_Requirement_. Below are some records. Say how many of their lines include the string "demonstrates", giving only the number.

_Records shown_.
□ □ □ □ □ □ □

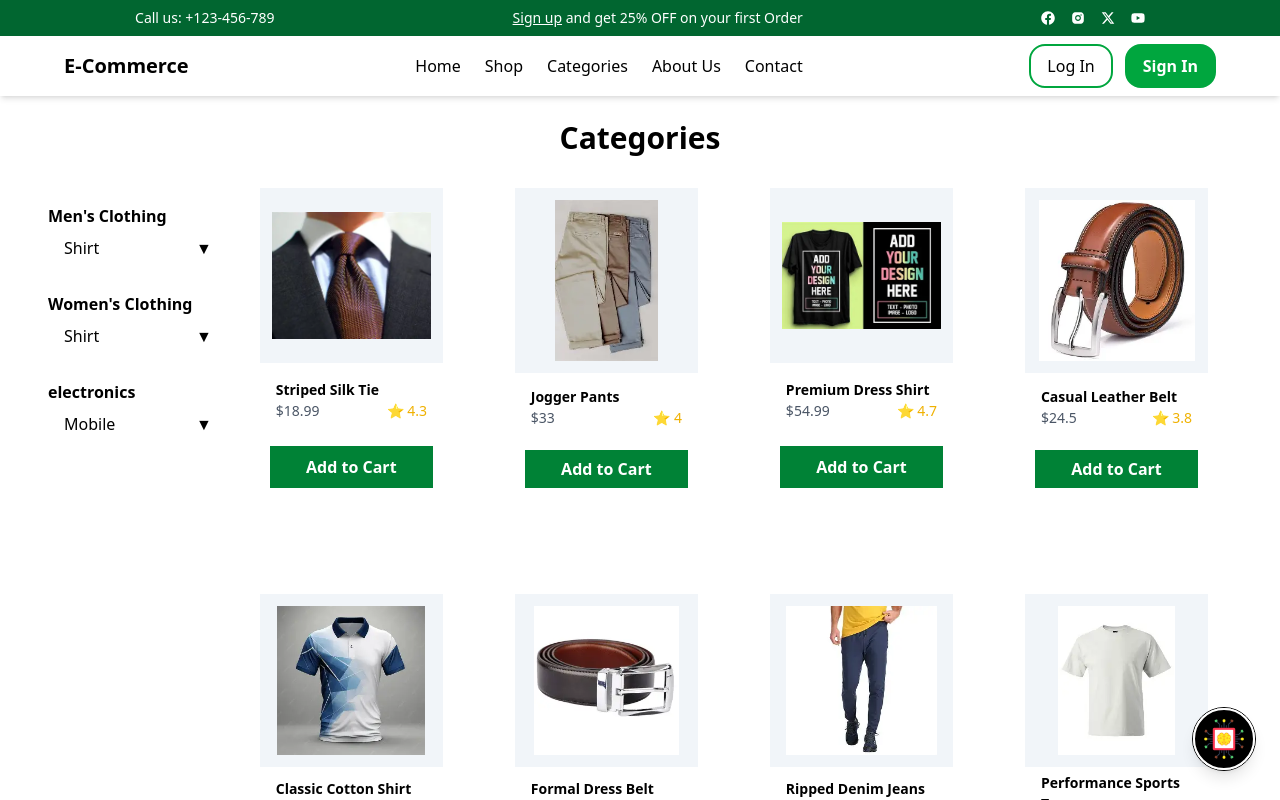
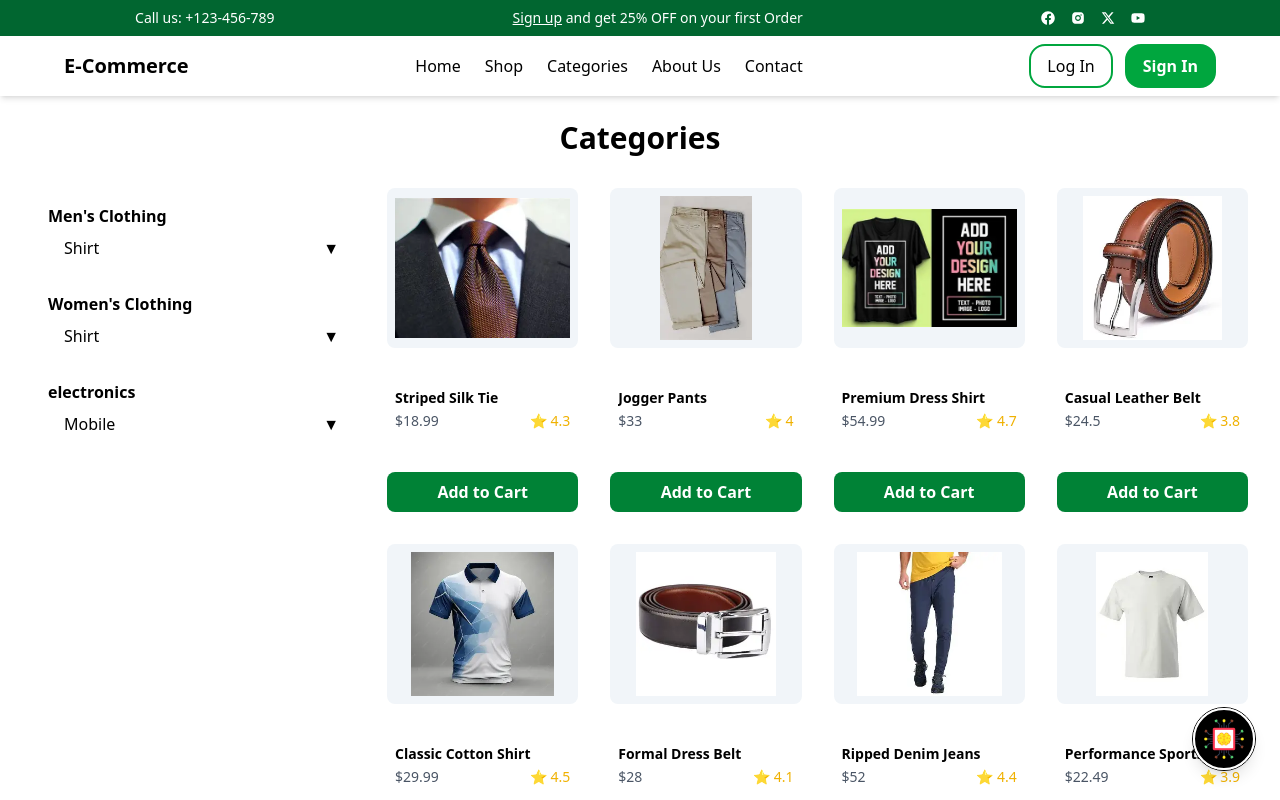
Before and after one commit to CodingPheonix/E-Commerce, a Next.js app: page /categories in a window 1280 px wide. Shown: the top 800 px of the page. Built offline with nearby package versions, Linux system fonts and the light colour scheme.

Commit message:
minor UI modifications in item card and disclaimer

```diff
--- a/app/Components/Disclaimer.js
+++ b/app/Components/Disclaimer.js
@@ -6,7 +6,7 @@ const Disclaimer = ({setIsPurchasing, isPurchasing}) => {
             <div className="z-50 flex flex-col justify-center items-center text-center p-8 absolute left-1/2 top-1/2 -translate-x-1/2 -translate-y-1/2 bg-white border-2 border-green-500 rounded-3xl shadow-2xl w-[90%] md:w-[500px] h-[400px] animate-fade-in">
                 <h2 className="text-5xl font-extrabold mb-4 text-green-600 drop-shadow-lg">Buy Me a Coffee ☕</h2>
                 <p className="text-base md:text-lg text-black mb-6 px-4">
-                    This project demonstrates a sample E-Commerce Application, AI Agents and payment integration. No real products will be delivered upon purchase.
+                    This project demonstrates a sample E-Commerce Application, AI Agents. No real products will be delivered upon purchase.
                 </p>
                 <div className='flex w-full justify-around items-center'>
                 <button onClick={() => {setIsPurchasing(!isPurchasing)}} className="px-6 py-3 rounded-xl bg-green-600 text-white font-semibold transition-all duration-300 hover:bg-green-700 hover:scale-105 shadow-md">
--- a/app/Components/Item_card.js
+++ b/app/Components/Item_card.js
@@ -19,40 +19,44 @@ const Item_card = ({ item }) => {
     }
 
     return (
-        <div className="relative w-5/6 h-5/6 p-2 hover:shadow-lg transition overflow-hidden flex flex-col">
+        <div className="relative w-full h-[340px] p-2 hover:shadow-lg transition overflow-hidden flex flex-col bg-white rounded-xl">
             <ToastContainer />
 
-            {/* IMAGE — 60% height */}
-            <div className="h-[60%] w-full">
+            {/* IMAGE */}
+            <div className="h-40 w-full flex-shrink-0">
                 <Image
                     src={`/${item.image}.webp`}
                     alt={item.name}
-                    height={500}
-                    width={500}
-                    loading='lazy'
-                    className="w-full h-full object-contain p-3 bg-slate-100"
+                    height={400}
+                    width={400}
+                    loading="lazy"
+                    className="w-full h-full object-contain p-2 bg-slate-100 rounded-lg"
                 />
             </div>
 
-            {/* DETAILS — 25% height */}
-            <div className="h-[25%] px-4 py-2 flex flex-col justify-center">
-                <h3 className="text-black font-semibold adjust_text">{item.name}</h3>
-                <div className='flex justify-between items-center'>
-                    <p className="text-gray-600 adjust_text">${item.price}</p>
-                    <p className="text-yellow-500 adjust_text">⭐ {item.rating}</p>
+            {/* DETAILS */}
+            <div className="flex-1 px-2 py-1 flex flex-col justify-center">
+                <h3 className="text-black font-semibold text-sm line-clamp-2 leading-tight">
+                    {item.name}
+                </h3>
+
+                <div className="flex justify-between items-center text-sm mt-1">
+                    <p className="text-gray-600">${item.price}</p>
+                    <p className="text-yellow-500">⭐ {item.rating}</p>
                 </div>
             </div>
 
-            {/* ADD TO CART — 15% height */}
+            {/* ADD TO CART */}
             <button
-                onClick={(event) => {onClickHandler(event)}}
-                className="h-[15%] border text-white font-semibold bg-green-700 mx-auto my-2 w-[90%] flex items-center justify-center transition"
+                onClick={onClickHandler}
+                className="h-10 flex-shrink-0 bg-green-700 text-white font-semibold rounded-lg w-full transition hover:bg-green-800"
             >
                 Add to Cart
             </button>
-
         </div>
     );
+
+
 }
 
 export default Item_card
```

□ □ □ □ □ □ □

_Response box_. 2